● Directions for this task
For the word "skills", find each line in the entries where it occurs and copy that line.

(Structured diff data)
____________

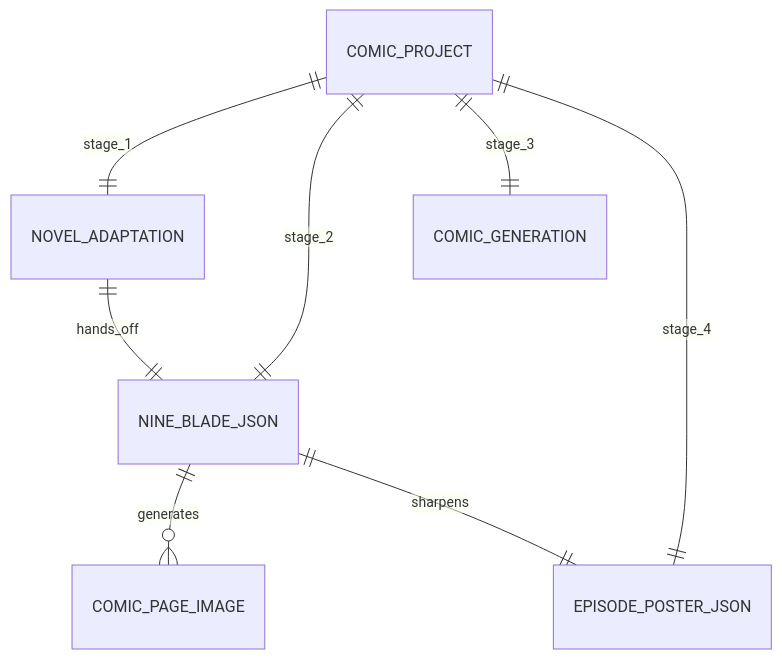
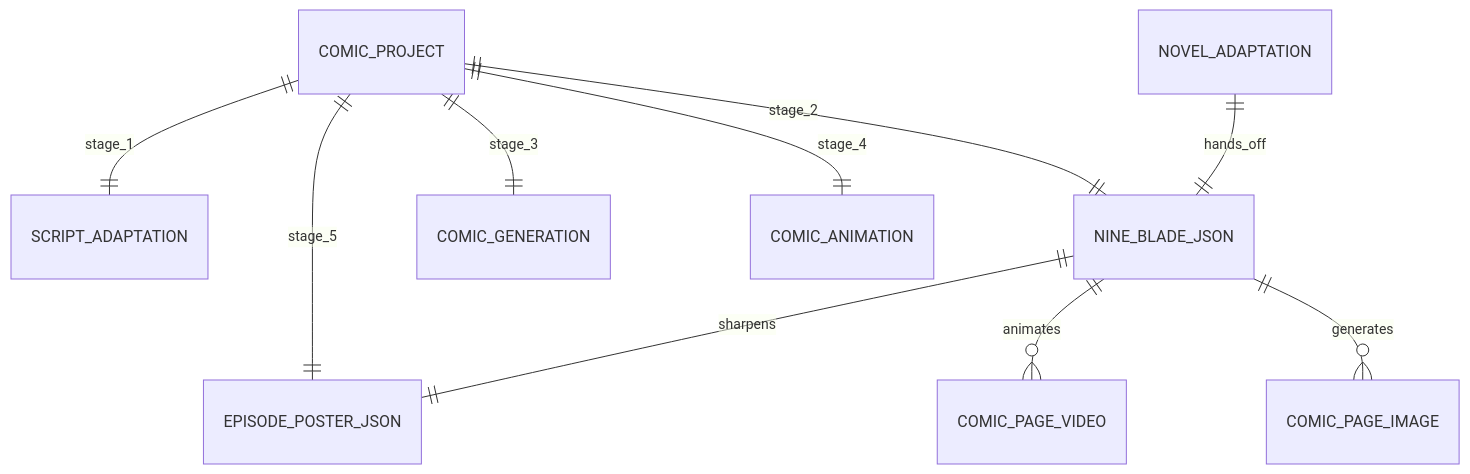
The third of 3 diagrams in .agents/skills/comic/SKILL.md (ZEN-VOID/AI-CUT), drawn with Mermaid before and after one commit. The commit also changed other lines of this file and 151 other files, not shown here.

````diff
--- a/.agents/skills/comic/SKILL.md
+++ b/.agents/skills/comic/SKILL.md
@@ -75,10 +82,12 @@
 ```mermaid
 erDiagram
-    COMIC_PROJECT ||--|| NOVEL_ADAPTATION : stage_1
+    COMIC_PROJECT ||--|| SCRIPT_ADAPTATION : stage_1
     COMIC_PROJECT ||--|| NINE_BLADE_JSON : stage_2
     COMIC_PROJECT ||--|| COMIC_GENERATION : stage_3
-    COMIC_PROJECT ||--|| EPISODE_POSTER_JSON : stage_4
+    COMIC_PROJECT ||--|| COMIC_ANIMATION : stage_4
+    COMIC_PROJECT ||--|| EPISODE_POSTER_JSON : stage_5
     NOVEL_ADAPTATION ||--|| NINE_BLADE_JSON : hands_off
     NINE_BLADE_JSON ||--o{ COMIC_PAGE_IMAGE : generates
+    NINE_BLADE_JSON ||--o{ COMIC_PAGE_VIDEO : animates
     NINE_BLADE_JSON ||--|| EPISODE_POSTER_JSON : sharpens
 ```
````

____________

● Response
The third of 3 diagrams in .agents/skills/comic/SKILL.md (ZEN-VOID/AI-CUT), drawn with Mermaid before and after one commit. The commit also changed other lines of this file and 151 other files, not shown here.
--- a/.agents/skills/comic/SKILL.md
+++ b/.agents/skills/comic/SKILL.md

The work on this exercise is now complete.